══ Provided entries ══

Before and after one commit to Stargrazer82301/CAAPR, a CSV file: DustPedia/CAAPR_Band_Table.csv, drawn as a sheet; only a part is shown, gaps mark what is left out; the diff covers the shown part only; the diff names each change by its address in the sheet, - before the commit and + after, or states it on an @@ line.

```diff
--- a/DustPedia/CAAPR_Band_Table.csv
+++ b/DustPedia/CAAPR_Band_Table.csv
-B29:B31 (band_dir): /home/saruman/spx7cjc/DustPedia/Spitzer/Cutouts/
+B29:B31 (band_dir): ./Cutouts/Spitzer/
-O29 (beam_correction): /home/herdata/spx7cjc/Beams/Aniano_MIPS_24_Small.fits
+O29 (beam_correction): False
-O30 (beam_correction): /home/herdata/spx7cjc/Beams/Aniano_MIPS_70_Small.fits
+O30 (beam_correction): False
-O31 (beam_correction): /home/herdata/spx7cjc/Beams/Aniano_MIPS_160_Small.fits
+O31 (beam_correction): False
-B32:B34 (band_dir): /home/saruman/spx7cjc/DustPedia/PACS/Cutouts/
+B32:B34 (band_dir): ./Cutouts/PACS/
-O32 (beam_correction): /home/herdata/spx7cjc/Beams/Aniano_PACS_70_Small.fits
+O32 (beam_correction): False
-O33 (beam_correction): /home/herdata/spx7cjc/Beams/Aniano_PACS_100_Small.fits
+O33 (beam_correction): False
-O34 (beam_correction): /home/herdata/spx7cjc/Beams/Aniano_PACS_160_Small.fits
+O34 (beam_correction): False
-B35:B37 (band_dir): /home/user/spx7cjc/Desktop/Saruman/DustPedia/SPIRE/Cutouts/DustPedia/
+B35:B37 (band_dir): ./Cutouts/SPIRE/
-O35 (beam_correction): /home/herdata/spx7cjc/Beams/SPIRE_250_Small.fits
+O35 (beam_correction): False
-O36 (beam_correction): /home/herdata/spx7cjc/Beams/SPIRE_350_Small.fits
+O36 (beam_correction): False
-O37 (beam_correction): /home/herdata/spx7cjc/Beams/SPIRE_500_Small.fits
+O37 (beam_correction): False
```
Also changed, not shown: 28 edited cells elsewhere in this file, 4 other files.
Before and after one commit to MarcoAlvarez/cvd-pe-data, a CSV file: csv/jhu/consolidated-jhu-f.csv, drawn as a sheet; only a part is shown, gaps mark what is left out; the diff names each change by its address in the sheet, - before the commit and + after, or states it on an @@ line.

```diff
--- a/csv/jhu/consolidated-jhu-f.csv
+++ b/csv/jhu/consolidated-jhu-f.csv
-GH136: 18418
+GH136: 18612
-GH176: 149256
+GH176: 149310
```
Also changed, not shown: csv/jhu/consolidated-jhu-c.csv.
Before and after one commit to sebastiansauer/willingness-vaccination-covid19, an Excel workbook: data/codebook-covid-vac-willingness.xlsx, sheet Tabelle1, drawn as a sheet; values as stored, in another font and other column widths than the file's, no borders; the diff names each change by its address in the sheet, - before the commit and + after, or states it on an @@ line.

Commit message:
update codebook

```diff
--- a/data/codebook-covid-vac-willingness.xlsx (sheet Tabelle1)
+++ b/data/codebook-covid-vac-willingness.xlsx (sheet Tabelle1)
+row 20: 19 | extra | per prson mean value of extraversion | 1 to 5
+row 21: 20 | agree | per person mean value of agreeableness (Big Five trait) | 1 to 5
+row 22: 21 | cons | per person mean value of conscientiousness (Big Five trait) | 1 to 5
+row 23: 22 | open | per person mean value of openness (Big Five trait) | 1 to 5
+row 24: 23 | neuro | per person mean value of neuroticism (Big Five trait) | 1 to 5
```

═══

■ **Problem statement**:
Determine how many lines of the material above contain "covid", and give that number with no other words.

■ **Answer for the task**:
3